The director of the academy award winning film Call Me By Your Name, recalled seeing “…the poster for Dario’s movie when I was 11 in 1982. I saw the film two years later. It made an incredible impression on me. The idea of trying to transfer the explosive emotion I felt into a new movie began almost immediately. Dario’s movie is evocative of so many things including of motherhood. It’s the story of a group of women united by an obscure agenda. There is something that I couldn’t stop thinking about. For all the violence of Dario’s movies they are also beautiful fairy-tales. There is something alluring about it for a young person.”
Guadagnino also responded to some of the concerns about the explicit and disturbing content of his new film, and the shoot itself, by stating that “Honestly, I don’t think the shoot was traumatic. It’s a complicated movie because of its set-pieces but every day was a joy to work with such a skilled team. The problem for Dakota (Johnson) was that it’s an intense storyline and it’s an intense performance.”

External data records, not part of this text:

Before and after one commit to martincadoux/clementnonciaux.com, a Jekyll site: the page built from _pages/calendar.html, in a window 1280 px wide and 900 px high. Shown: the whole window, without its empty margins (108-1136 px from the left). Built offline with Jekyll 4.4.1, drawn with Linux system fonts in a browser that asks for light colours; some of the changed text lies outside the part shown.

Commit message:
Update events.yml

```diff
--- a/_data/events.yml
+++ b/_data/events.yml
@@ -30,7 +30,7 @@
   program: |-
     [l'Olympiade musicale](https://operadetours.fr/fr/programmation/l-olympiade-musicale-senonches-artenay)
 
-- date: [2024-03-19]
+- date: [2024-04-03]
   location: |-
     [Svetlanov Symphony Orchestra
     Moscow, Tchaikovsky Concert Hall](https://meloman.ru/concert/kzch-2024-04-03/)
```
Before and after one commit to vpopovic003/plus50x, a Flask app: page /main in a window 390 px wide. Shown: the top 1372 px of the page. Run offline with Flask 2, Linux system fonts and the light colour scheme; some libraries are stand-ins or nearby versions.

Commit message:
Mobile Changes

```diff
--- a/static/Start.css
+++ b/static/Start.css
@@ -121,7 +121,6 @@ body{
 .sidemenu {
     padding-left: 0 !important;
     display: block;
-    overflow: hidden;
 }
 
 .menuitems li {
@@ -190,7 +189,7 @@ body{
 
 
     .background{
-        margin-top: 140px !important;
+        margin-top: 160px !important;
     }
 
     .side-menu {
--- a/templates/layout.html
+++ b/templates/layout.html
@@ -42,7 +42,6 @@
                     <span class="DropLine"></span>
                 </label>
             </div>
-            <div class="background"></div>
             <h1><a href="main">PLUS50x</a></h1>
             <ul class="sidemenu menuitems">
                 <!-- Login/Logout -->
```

And although the director is well aware of the current climate concerning the portrayal of women on screen, he made sure to point out that “The majority of the cast are women. My relationship with my performers is a mutual co-operation. I’m not there to puppet anyone. It’s a tango. I have no anxiety about portraying violence. We were creating together. The violence in the movie is not gratuitously acted on the female identity, it is a little more layered and complex than that I hope…We weren’t thinking about female empowerment in that way. We just did it as a matter of course. It’s problematic when something becomes a topic that you have to address. It’s more important to be in the right mind-set without having to think about it.”

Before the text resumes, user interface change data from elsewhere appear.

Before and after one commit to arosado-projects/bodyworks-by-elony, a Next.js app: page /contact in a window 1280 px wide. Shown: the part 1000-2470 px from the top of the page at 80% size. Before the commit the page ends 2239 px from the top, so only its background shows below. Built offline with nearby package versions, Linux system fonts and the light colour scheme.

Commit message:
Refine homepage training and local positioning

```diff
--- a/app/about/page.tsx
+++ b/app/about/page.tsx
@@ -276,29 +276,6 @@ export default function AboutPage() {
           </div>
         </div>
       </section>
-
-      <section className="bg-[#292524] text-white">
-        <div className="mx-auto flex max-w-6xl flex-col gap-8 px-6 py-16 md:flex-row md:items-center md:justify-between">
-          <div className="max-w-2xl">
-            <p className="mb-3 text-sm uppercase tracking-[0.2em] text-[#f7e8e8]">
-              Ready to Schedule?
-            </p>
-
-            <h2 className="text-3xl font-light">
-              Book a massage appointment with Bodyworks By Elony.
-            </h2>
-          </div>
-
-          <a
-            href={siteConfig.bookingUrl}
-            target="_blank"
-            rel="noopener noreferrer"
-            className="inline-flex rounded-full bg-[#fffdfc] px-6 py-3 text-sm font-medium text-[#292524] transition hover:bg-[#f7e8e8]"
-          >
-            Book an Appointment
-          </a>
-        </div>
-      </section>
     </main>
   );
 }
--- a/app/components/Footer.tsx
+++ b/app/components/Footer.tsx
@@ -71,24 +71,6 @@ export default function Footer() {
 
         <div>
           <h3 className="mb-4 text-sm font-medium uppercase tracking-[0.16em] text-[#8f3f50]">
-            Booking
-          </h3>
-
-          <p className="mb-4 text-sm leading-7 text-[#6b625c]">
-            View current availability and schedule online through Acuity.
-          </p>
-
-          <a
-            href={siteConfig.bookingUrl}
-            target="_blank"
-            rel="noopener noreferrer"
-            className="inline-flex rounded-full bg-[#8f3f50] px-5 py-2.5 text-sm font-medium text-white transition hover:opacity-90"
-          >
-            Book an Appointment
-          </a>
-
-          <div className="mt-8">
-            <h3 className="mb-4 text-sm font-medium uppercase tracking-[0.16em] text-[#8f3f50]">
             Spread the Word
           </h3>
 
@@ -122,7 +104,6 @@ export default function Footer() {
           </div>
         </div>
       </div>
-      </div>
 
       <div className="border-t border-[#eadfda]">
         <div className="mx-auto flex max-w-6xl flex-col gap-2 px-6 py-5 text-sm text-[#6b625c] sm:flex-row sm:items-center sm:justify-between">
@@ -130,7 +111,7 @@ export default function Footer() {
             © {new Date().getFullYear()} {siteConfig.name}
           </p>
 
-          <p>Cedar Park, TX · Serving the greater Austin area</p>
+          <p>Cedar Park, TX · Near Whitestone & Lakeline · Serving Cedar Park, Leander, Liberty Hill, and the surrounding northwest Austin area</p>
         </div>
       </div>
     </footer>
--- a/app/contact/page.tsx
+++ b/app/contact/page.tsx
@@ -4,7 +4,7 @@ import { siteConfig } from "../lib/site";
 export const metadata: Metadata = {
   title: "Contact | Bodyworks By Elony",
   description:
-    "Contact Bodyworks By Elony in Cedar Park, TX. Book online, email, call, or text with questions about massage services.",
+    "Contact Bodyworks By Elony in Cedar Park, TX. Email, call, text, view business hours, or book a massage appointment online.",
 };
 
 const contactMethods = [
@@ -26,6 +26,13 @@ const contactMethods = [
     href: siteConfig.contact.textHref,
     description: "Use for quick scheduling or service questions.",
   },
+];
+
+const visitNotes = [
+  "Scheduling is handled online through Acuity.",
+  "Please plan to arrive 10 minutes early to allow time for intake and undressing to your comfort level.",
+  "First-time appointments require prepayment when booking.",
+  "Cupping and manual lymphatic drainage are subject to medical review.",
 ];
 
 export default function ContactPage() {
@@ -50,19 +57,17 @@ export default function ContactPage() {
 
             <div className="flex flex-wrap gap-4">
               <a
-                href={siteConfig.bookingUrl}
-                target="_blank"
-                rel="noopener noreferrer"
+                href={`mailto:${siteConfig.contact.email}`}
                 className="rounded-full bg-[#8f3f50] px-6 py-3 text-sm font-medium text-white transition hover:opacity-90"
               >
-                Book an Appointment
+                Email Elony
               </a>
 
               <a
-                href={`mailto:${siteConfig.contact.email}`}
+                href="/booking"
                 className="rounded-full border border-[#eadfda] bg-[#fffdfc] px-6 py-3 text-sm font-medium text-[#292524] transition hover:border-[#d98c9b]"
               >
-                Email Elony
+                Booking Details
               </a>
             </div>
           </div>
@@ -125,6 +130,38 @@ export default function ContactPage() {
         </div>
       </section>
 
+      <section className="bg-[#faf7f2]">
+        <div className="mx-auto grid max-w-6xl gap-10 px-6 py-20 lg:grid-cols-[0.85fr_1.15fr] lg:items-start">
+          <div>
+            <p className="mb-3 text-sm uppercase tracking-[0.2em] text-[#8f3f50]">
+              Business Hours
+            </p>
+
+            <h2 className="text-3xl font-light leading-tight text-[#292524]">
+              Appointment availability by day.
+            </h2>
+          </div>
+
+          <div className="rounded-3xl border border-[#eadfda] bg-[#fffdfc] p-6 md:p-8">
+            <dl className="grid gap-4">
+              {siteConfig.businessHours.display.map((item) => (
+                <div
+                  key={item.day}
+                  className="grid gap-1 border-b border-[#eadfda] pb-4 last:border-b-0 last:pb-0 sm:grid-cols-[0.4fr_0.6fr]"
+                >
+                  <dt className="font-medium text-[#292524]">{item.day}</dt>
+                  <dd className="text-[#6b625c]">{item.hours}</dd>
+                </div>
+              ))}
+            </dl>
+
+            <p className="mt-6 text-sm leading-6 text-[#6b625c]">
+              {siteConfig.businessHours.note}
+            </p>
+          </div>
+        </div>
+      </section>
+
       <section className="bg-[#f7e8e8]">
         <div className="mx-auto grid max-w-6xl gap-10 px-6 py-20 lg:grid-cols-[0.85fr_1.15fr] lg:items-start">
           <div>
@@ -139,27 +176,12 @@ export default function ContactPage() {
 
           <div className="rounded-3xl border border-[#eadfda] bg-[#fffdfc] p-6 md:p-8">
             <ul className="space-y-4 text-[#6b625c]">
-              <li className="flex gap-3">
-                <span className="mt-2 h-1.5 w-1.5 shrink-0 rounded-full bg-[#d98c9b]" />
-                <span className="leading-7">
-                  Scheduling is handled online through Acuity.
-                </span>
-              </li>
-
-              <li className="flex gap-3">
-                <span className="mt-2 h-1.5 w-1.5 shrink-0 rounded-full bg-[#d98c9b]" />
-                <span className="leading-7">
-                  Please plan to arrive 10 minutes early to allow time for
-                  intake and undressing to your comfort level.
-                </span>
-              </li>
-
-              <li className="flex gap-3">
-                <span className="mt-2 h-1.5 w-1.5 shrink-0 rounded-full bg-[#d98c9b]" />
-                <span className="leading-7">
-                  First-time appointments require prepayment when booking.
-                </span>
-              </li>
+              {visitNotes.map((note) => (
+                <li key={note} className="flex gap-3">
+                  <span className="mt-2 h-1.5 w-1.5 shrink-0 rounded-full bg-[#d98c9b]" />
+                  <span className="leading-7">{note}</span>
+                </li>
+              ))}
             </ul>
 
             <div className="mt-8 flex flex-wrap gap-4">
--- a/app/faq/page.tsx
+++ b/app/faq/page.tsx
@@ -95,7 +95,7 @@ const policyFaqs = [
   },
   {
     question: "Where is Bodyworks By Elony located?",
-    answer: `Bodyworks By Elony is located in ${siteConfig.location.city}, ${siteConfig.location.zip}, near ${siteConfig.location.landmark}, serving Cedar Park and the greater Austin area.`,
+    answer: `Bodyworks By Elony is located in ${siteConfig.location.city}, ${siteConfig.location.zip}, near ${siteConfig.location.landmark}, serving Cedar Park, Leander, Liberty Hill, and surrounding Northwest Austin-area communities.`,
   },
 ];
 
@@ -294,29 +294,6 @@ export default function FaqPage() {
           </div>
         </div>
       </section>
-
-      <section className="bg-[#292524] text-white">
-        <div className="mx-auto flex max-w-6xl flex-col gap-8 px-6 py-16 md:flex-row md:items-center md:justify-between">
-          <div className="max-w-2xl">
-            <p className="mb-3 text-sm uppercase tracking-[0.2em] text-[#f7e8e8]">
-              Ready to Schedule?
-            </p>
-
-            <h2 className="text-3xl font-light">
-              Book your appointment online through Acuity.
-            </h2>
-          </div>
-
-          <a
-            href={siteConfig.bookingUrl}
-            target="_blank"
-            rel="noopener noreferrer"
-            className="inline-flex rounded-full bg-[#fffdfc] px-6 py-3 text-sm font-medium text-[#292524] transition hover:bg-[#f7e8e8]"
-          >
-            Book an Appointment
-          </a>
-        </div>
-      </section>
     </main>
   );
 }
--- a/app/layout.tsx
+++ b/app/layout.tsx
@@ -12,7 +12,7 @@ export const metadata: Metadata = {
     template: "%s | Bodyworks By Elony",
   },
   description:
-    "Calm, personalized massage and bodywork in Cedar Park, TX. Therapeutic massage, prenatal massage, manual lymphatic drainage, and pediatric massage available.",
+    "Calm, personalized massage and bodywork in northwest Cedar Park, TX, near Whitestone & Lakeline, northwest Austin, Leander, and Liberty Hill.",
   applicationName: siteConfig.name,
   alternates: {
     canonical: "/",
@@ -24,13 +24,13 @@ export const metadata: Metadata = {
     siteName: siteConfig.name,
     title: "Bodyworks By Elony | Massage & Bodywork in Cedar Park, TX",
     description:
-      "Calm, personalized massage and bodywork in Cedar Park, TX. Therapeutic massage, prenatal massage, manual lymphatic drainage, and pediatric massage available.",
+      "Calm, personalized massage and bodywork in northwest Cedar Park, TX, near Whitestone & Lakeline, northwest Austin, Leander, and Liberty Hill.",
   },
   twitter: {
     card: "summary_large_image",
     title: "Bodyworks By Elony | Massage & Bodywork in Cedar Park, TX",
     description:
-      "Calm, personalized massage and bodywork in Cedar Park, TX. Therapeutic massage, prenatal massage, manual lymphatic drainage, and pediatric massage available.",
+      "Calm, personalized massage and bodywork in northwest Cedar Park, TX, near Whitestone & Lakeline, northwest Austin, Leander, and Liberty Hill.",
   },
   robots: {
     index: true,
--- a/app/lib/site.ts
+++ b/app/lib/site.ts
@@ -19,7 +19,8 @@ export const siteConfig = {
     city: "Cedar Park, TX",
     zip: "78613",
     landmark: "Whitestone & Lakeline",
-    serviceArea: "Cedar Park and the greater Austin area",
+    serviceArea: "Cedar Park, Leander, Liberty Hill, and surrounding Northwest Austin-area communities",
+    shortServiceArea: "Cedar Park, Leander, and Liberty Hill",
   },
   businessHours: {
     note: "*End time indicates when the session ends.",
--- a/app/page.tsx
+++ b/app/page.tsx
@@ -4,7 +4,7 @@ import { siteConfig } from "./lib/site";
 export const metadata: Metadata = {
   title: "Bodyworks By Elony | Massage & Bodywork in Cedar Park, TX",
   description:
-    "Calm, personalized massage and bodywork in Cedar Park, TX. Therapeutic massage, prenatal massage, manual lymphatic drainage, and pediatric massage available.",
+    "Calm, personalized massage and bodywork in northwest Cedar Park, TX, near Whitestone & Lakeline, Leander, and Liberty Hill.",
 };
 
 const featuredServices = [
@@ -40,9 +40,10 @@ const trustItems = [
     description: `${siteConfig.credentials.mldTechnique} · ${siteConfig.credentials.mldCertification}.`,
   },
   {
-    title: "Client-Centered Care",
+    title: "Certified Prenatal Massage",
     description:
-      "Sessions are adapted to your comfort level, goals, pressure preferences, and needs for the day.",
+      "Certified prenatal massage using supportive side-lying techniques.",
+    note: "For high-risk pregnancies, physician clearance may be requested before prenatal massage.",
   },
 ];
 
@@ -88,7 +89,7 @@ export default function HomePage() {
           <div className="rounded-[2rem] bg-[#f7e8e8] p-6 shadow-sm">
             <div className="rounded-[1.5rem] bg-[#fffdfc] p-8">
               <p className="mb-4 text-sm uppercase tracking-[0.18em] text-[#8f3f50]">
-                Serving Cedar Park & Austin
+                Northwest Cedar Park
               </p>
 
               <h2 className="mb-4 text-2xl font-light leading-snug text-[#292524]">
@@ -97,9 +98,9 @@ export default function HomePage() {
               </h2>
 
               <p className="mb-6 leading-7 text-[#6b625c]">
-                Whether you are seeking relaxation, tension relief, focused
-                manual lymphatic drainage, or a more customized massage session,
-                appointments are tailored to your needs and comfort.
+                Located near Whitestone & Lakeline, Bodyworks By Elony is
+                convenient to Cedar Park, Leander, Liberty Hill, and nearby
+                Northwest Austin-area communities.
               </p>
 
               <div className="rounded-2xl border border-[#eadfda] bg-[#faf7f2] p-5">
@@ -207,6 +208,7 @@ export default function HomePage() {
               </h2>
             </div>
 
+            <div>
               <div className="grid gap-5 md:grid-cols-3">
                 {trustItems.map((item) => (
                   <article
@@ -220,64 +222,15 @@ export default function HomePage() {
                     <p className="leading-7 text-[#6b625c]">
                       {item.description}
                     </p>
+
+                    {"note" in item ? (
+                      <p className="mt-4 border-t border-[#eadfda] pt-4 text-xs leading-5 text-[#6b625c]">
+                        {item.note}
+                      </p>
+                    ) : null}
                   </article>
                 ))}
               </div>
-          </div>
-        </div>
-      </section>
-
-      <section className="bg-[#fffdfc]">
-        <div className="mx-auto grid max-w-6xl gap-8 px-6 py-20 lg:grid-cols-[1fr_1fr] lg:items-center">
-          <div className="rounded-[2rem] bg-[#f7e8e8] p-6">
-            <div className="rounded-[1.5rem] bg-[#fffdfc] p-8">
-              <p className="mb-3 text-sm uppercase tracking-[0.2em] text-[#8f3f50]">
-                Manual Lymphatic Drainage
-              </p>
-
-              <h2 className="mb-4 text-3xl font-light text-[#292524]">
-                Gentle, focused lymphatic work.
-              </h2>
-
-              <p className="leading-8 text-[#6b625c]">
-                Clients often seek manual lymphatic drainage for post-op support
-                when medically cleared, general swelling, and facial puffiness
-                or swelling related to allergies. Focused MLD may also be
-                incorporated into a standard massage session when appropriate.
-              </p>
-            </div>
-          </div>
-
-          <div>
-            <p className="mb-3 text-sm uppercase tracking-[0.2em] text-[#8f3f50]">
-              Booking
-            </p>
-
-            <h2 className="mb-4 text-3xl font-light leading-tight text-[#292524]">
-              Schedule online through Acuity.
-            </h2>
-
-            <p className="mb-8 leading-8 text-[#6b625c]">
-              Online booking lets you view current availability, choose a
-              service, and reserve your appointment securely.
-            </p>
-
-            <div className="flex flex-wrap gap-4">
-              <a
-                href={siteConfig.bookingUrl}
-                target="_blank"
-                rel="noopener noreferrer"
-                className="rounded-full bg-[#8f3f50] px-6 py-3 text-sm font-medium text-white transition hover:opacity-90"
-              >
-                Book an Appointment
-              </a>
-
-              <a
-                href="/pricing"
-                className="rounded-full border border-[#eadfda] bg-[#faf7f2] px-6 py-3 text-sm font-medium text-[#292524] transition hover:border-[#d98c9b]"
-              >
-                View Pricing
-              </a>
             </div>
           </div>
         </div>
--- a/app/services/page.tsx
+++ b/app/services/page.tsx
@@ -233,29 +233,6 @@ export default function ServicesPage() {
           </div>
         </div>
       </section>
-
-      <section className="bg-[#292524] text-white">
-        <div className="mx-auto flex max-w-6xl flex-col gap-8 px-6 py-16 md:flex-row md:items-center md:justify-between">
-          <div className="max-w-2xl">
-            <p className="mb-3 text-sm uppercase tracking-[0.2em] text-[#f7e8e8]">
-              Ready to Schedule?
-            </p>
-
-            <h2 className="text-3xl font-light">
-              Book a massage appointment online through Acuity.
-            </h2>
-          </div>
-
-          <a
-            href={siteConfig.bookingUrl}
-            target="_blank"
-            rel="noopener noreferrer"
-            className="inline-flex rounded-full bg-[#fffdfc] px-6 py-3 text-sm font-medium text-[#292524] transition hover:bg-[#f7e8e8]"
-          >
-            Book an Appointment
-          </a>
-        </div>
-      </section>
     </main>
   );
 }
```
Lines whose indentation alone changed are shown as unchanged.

Most surprisingly, Guadagnino revealed that the original intention was to title the film Suspiria: Part One, indicating the potential for a sequel, “…but we didn’t want to give the impression of something that couldn’t stand alone.” It seems like the director has been thinking about both a prequel and a sequel to Suspiria (if the first film is profitable enough at the box office to warrant them) stating that he would like to “…explore the origin of Madame Blanc and Helena Marcus and also the future of Suzy Bannion in the world. So maybe.” The director also heavily hinted that Tilda Swinton would be on board, saying that he “… plot(s) adventures with Tilda on a daily basis.”
Suspiria will debut at the 75th Venice International Film Festival on September 1, 2018. It will then be released in Los Angeles and New York on October 26, 2018, before going national on November 2, 2018. Be sure to come back to Horror News Network for a full review and our Annual Fall Horror Movie Preview this week.